**EXERCISE GOAL**. I would like each line of the data that holds the word "html" copied out.

**RECORDS FOR THIS TASK**.
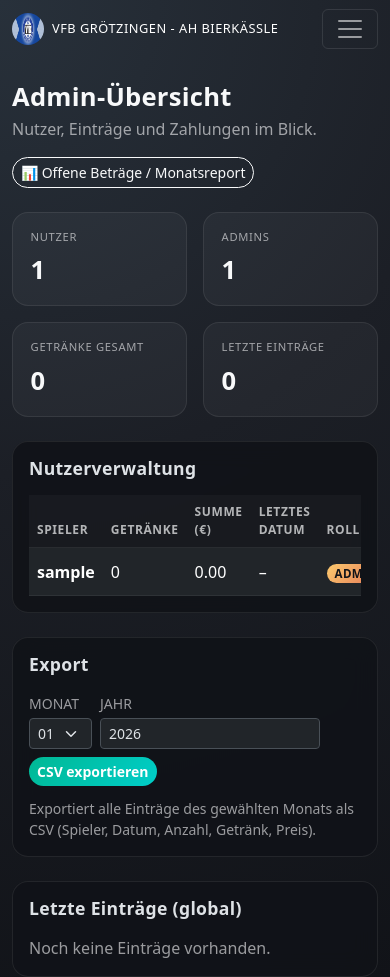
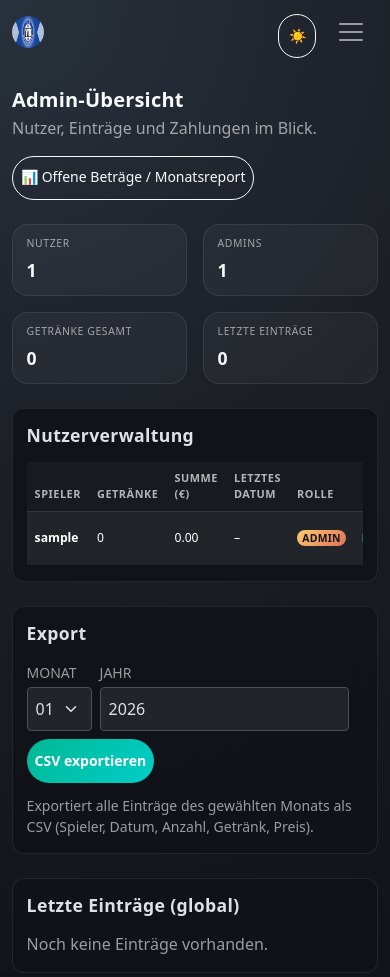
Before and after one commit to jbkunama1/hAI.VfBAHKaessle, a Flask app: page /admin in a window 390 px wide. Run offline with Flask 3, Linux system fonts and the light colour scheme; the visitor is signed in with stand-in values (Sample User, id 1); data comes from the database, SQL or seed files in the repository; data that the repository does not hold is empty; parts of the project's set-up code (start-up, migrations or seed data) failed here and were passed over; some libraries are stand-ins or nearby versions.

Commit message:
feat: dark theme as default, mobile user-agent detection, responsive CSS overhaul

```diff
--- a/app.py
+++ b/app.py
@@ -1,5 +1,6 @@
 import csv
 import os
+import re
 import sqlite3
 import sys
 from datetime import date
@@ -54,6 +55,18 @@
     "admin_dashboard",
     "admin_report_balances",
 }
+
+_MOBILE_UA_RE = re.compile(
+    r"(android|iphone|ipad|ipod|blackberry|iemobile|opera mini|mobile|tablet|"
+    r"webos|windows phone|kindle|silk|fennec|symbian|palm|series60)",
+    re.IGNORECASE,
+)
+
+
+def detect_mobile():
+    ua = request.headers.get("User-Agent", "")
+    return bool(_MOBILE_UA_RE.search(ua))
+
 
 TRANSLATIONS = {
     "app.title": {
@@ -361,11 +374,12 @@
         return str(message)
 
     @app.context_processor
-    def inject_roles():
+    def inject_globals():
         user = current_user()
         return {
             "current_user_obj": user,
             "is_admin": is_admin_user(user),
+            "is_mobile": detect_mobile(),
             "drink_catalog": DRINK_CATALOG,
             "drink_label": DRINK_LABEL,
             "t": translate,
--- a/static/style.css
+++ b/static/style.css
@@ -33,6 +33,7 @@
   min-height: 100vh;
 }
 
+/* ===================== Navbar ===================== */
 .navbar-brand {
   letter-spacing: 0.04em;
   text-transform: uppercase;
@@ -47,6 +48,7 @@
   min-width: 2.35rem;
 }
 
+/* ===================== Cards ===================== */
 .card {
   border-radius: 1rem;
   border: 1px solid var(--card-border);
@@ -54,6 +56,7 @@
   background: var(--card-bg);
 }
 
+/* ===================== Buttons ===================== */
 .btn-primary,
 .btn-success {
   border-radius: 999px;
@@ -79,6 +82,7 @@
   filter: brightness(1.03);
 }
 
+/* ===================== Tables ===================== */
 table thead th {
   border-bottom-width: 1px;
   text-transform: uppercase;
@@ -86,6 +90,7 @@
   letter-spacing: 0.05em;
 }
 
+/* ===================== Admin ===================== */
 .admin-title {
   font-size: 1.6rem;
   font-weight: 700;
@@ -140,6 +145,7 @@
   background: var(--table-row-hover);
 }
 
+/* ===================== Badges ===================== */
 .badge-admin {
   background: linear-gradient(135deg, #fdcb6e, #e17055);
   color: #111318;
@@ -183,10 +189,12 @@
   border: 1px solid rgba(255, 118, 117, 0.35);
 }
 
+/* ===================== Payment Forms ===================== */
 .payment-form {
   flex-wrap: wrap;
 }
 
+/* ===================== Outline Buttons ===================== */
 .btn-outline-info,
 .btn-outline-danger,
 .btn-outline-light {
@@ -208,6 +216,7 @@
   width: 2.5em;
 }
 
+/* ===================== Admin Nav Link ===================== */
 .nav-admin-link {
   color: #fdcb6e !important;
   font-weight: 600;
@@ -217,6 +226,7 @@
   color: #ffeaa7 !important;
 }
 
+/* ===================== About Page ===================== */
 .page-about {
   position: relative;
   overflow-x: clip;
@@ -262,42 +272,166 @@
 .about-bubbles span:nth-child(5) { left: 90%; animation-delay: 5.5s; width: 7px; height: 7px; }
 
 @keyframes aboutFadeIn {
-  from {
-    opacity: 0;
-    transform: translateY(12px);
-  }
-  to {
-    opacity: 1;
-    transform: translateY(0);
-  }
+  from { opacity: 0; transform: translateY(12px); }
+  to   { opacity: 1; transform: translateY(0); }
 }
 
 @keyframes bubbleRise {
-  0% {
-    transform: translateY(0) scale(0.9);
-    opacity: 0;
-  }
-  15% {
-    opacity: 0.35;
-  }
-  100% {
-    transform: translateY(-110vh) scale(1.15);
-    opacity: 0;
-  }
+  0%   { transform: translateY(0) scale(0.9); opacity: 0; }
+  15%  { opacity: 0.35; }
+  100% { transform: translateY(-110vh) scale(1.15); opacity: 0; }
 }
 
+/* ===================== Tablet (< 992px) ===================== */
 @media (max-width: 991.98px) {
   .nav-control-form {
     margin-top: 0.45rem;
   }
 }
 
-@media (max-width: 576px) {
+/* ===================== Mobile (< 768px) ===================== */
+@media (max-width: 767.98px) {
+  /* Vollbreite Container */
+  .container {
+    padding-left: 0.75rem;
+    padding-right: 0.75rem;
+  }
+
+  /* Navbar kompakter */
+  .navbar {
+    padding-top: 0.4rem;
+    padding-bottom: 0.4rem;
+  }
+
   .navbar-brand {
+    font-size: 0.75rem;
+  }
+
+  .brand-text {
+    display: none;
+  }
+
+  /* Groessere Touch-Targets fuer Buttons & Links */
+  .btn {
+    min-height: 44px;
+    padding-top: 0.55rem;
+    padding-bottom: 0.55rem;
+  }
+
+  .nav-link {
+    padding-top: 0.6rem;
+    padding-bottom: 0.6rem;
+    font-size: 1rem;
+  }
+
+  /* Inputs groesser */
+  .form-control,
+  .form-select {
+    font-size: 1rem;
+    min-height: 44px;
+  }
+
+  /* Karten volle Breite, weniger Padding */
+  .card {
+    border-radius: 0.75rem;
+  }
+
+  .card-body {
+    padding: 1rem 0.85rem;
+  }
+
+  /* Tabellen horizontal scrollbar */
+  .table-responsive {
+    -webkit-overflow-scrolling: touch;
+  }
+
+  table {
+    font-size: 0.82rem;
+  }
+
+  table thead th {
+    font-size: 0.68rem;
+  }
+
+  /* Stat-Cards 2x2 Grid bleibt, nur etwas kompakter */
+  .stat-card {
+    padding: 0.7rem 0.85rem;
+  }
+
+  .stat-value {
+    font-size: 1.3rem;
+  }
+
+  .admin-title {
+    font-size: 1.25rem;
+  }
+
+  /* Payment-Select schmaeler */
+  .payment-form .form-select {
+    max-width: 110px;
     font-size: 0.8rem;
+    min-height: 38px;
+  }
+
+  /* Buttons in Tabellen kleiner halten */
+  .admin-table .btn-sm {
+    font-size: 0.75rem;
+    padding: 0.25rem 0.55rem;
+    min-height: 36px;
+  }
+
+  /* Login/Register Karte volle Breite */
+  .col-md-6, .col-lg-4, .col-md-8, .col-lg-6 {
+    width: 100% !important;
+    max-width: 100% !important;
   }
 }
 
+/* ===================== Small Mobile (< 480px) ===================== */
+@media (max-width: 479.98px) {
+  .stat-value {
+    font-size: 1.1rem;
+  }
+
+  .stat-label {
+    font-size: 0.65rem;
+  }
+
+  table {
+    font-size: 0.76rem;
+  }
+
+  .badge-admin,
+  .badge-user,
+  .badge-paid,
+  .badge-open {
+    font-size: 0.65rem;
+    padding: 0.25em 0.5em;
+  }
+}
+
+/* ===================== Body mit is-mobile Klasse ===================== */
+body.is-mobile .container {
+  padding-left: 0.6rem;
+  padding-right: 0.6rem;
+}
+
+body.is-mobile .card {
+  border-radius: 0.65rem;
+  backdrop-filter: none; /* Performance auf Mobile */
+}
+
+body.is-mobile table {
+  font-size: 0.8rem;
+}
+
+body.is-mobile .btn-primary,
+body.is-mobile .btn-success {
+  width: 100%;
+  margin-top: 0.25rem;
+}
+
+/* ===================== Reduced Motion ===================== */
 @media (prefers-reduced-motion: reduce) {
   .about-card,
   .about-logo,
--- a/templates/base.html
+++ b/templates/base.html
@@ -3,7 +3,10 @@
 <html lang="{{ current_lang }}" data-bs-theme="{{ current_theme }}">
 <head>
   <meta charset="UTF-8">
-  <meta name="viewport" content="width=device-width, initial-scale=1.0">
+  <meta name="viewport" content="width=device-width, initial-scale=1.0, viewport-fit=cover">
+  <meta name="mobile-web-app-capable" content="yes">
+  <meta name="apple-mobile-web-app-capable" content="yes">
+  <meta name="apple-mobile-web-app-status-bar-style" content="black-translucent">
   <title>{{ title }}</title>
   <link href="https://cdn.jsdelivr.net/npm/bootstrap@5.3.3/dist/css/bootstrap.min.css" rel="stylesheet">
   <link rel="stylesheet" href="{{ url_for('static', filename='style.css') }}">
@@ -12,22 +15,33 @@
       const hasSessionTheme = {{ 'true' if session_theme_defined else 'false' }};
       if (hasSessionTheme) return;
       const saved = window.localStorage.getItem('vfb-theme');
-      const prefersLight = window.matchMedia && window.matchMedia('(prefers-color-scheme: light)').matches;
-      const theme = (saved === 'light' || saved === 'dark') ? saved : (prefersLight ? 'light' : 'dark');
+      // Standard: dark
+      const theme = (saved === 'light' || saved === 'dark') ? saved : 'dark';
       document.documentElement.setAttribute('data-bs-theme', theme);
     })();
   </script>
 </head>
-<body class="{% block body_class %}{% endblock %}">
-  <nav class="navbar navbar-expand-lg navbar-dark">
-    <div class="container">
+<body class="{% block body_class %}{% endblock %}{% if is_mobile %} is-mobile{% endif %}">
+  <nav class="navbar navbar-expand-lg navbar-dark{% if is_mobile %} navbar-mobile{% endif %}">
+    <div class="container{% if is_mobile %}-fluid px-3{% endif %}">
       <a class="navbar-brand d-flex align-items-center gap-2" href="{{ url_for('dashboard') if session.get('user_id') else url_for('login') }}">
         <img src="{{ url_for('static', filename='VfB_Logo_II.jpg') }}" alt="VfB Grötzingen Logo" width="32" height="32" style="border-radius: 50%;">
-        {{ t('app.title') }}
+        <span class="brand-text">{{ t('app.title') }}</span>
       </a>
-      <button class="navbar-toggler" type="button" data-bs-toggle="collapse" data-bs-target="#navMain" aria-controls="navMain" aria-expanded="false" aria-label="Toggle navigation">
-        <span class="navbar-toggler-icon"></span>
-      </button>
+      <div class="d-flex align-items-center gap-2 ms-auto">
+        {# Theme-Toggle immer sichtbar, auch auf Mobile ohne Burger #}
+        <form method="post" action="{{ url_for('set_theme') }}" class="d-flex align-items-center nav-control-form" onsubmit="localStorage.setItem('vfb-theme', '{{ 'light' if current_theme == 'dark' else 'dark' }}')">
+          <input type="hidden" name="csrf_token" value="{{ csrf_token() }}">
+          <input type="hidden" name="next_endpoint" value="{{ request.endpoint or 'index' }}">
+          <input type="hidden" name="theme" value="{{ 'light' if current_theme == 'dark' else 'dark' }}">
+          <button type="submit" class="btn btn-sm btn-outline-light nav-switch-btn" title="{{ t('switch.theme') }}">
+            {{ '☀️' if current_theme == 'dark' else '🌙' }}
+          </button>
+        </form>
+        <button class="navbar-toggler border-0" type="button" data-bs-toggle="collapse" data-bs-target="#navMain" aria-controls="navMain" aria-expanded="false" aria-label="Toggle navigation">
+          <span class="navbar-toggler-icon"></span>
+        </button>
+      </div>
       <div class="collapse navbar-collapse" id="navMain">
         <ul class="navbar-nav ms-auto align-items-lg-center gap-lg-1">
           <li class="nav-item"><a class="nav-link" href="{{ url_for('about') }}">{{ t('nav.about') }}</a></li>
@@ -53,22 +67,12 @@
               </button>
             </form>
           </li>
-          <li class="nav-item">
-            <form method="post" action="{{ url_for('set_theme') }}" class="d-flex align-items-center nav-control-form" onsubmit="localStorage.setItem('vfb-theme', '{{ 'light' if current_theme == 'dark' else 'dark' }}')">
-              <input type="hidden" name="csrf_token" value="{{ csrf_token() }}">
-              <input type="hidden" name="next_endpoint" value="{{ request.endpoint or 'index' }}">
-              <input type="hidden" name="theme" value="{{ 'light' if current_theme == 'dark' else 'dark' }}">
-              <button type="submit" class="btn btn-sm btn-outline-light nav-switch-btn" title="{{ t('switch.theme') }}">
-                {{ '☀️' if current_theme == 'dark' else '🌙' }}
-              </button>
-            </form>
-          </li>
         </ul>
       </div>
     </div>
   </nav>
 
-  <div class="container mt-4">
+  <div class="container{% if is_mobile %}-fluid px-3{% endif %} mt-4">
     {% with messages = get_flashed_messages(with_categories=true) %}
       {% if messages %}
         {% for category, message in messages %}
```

**TASK RESULT**.
--- a/templates/base.html
+++ b/templates/base.html
 <html lang="{{ current_lang }}" data-bs-theme="{{ current_theme }}">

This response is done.